MOLAR INCISOR HYPOMINERALIZATION IN MONOZYGOTIC TWINS: A CASE REPORT Figure 6. Intraoral front view, SB. Figure 7. Right buccal view, SB. Figure 8. Left buccal view, SB. Figure 9. Upper occlusal, SB. Figure10. Lower occlusal, SB. 220 An orthodontic consultation was done and recommendations were made to correct the posterior crossbite using a quadhelix expander. 12 The appliance was activated for 8 months which accomplished the correction of the crossbite relation in both MB and SB. On the subsequent 6 month recall visit, the patients reported pain from one of the MIH- affected teeth, MB from tooth16 and SB from tooth 26. Although all the FPMs had retained the fissure sealants, the teeth causing sensitivity showed further enamel breakdown.

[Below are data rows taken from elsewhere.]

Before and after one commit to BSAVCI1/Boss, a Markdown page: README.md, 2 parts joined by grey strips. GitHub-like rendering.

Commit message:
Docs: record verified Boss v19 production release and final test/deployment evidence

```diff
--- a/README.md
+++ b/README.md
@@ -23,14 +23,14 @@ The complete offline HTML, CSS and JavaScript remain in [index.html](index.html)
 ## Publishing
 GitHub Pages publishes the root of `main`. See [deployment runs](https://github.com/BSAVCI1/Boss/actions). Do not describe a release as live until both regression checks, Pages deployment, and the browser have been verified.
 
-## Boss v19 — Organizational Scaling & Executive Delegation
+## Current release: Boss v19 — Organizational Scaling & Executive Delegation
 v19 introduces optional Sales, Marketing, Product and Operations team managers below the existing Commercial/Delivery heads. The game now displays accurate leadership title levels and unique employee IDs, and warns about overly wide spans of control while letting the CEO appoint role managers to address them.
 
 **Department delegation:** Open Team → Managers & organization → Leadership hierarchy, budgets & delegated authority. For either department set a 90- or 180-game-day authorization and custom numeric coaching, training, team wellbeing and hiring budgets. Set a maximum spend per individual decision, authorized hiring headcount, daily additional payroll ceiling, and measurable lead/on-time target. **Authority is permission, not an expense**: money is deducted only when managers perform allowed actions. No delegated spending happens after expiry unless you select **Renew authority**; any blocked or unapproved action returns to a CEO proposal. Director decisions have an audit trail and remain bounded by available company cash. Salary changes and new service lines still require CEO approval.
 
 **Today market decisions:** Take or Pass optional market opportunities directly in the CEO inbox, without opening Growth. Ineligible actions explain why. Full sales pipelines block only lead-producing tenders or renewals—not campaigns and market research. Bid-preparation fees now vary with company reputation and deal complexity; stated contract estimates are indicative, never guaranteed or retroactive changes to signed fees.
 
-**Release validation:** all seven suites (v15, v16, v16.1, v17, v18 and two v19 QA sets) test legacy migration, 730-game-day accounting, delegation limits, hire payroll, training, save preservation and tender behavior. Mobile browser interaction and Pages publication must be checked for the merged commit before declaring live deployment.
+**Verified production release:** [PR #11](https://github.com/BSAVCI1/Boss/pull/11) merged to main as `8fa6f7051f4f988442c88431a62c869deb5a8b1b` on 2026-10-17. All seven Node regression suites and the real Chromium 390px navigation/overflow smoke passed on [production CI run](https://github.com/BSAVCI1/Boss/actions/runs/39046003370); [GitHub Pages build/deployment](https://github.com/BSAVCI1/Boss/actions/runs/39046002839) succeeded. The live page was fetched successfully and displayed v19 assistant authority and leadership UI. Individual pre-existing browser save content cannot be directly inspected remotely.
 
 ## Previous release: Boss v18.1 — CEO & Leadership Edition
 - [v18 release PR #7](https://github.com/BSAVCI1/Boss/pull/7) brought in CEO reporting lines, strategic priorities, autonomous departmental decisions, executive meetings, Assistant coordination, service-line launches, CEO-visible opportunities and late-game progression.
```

Due to that sensitivity and in order to avoid further breakdown of the enamel, 13 prefabricated stainless steel crowns were the treatment of choice. The patients continued to remain caries free and good oral hygiene was continuously maintained at the subsequent recall visits (Figs. 11-14). 3. Discussion Molar incisor Hypomineralization is a qualitative developmental defect of the enamel, that affects at least one FPM and is often associated with affected incisors. 4 There are several etiological factors suggested in the literature related to the development of MIH, but none of them is a clear definitive cause. These factors are complications that might occur during the prenatal, perinatal or postnatal period and disrupt the enamel formation during amelogenesis. They include low birth weight, premature delivery, malnutrition during the last trimester of pregnancy and maternal urinary tract infections. Prolonged childhood illnesses, especially during the first year of life, are also implicated as causative agents of MIH and include otitis media, asthma, pneumonia and prolonged high fever due to infections. Exposure to environmental toxins (dioxins) and diseases like mumps, measles and chicken pox have also been cited as possible causes. 4,5 Since the early mineralization phase of the FPMs occurs close to birth until the first year of life, the teeth are susceptible to the various etiological factors causing MIH during this critical stage of tooth development. 8 Lygidakis et al. 5 found that MIH was more common in a study group with perinatal complications of Caesarean section, premature birth, prolonged delivery and twinning. This case report presented monozygotic twins that were born on term, via Caesarean section delivery with a normal birth weight. The mother did report taking antibiotics on one instance during the pregnancy for an infection that she could not recall. The twins also took antibiotics on two occasions for otitis media during the first year of life. The diagnosis of MIH was confirmed with the characteristic clinical appearance of the affected molars and incisors in combination with the medical history, which could have been a contributing factor. Stoma Edu J. 2017;4(3): 218-223